June 26th, 2012 at 4:12 PM ^

It was called that, I think, because they don't work inside the college--they would visit it, make sure it's running properly, and set the college's overall policy.  The President and the deans would run the place day-to-day, but the visitors would show up once or twice a year and make the important long-term decisions.

Harvard has a "Board of Overseers," which has the same connotation of outside supervision.



June 26th, 2012 at 4:22 PM ^

I think this is basically right, except that UVA didn't have a president until the early 20th century. Until then, I believe governance was shared between the board of visitors and the faculty (the perceived violation of UVA's long tradition of faculty governance is one of many elements to this story).
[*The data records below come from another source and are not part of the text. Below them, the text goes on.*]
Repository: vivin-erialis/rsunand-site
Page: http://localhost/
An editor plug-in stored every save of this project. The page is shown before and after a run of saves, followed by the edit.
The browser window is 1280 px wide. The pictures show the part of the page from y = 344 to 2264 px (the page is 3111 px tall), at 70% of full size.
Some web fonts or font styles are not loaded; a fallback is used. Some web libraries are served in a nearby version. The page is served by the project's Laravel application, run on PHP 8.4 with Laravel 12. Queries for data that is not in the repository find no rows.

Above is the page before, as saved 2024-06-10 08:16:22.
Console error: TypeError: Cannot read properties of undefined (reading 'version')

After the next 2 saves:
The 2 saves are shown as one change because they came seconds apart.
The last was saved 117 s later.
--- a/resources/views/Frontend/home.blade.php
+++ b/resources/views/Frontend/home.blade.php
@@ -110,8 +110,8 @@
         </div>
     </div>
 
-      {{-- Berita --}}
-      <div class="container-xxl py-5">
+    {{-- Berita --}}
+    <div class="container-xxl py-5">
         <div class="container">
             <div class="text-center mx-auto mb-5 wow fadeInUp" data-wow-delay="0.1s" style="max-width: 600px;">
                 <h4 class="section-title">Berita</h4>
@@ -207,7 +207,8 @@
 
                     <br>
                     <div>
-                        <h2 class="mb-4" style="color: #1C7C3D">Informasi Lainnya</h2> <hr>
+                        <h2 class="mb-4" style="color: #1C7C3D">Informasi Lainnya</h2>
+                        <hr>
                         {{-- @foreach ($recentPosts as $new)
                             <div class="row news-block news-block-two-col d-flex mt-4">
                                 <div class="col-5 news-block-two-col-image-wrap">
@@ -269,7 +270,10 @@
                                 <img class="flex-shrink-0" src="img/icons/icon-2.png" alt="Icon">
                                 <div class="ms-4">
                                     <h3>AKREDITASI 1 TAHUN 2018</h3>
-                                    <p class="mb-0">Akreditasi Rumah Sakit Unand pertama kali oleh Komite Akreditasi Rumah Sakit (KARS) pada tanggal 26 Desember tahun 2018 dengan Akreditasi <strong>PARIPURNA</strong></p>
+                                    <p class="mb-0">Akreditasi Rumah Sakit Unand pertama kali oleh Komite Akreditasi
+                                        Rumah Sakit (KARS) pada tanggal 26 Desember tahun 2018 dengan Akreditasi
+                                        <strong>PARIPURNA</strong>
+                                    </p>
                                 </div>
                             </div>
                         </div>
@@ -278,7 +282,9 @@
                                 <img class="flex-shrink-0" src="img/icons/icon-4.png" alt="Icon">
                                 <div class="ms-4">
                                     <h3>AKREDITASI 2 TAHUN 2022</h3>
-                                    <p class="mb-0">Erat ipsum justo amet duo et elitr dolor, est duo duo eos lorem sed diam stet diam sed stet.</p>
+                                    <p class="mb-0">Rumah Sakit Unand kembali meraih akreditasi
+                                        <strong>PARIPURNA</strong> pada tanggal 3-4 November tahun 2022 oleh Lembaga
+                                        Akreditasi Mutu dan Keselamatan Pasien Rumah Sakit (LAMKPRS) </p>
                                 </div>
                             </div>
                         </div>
June 26th, 2012 at 4:35 PM ^

Excellent point.  The idea of a University President would have been completely foreign in the 17th Century when Harvard and W&M were started.  Academic governance would have mainly been by the faculty assembly, and there were probably deans that performed variouos administrative tasks.



June 26th, 2012 at 9:47 PM ^

Appointed president of Harvard in 1640.

James Blair appointed first president of William and Mary at the establishment of its charter in 1693.

So no not completely foreign; you are 0-2 and thus unlikely to make the post-season at the rate you're going.


June 26th, 2012 at 4:36 PM ^

the rector (i.e., chairperson) of the BOV schemed with a wealthy donor or two and demanded her resignation without ever having a full vote of the board. they were freaking out about getting left behind in online education initiatives and other trends, but since that's obviously preposterous, they did it without any explanation whatsoever, and then got outed when the student paper FOIA'd their emails. they tried to cover their asses a couple of days later by having a PR firm craft a vague post-hoc list of 10 challenges they faced, but failed to say how sullivan had failed to address most of them. the vice rector stepped down, and the rector is up for reappointment on july 1st, but won't get reappointed if the governor has a brain. he probably doesn't. if he reappoints her, i'd be surprised if sullivan actually stays very long.


June 26th, 2012 at 8:28 PM ^

the entire board asked for her resignation, not just one or two of them. Also, she was hired under the understanding that financial changes, as well as online education, needed to be instituted. Then instead of moving aherad with this understanding she stalled, because she believed that she had made enough changes and was unconvinced about online education. The Board asked for her resignation, and in that process, and all the other days after that process, they were disfunctional and looked foolish. But they were right to let her go if she didn't move forward with changes that she was hired to help implement.


June 26th, 2012 at 9:19 PM ^

There was probably majority support to force her out before the shitstorm, but the full BOV was never consulted when the Rector asked for Sullivan's resignation.  At least three members did not find out until just before her resignation.  The Rector and Vice Rector talked to their fellow board members individually, and once they had the votes to force Sullivan out, the Rector asked for Sullivan's resignation.


June 26th, 2012 at 9:33 PM ^

Not true.  Dragas essentially gathered one vote at a time, and while she might well have gathered a majority that way, it's as likely as not that she did it by telling each of them individually that she already had plenty of support.  And three members of the board said they had never been consulted.  Whatever it was, it was definitely not unanimous.

She was hired with the understanding that financial changes needed to be made, yes.  She was not hired with the understanding that she would be instituting any kind of online learning.  And while Dragas claimed that the lack of a strategic plan was one of their issues with Sullivan, Sullivan has said she was explicitly told upon being hired not to do one. 


June 26th, 2012 at 9:50 PM ^

you've already been corrected twice, but with so much accurate reporting of what's been going on, i wonder where you got this stuff. i thought this was one instance where dysfunctional media hadn't created confusion about the facts.

Smash Lampjaw

June 26th, 2012 at 4:29 PM ^

contains her view of ways in which UVA cannot compete with universities like Michigan, being more of a liberal arts college, and a curriculum not well-suited to on-line courses.


June 26th, 2012 at 4:37 PM ^

i wonder what LSA is supposed to be. but i think the differences are that UVA intends to distinguish itself by focusing attention on undergraduate education, which involves actually being in the same room with small numbers of students rather than posting videos of your lectures online as if that were an effective way of educating people.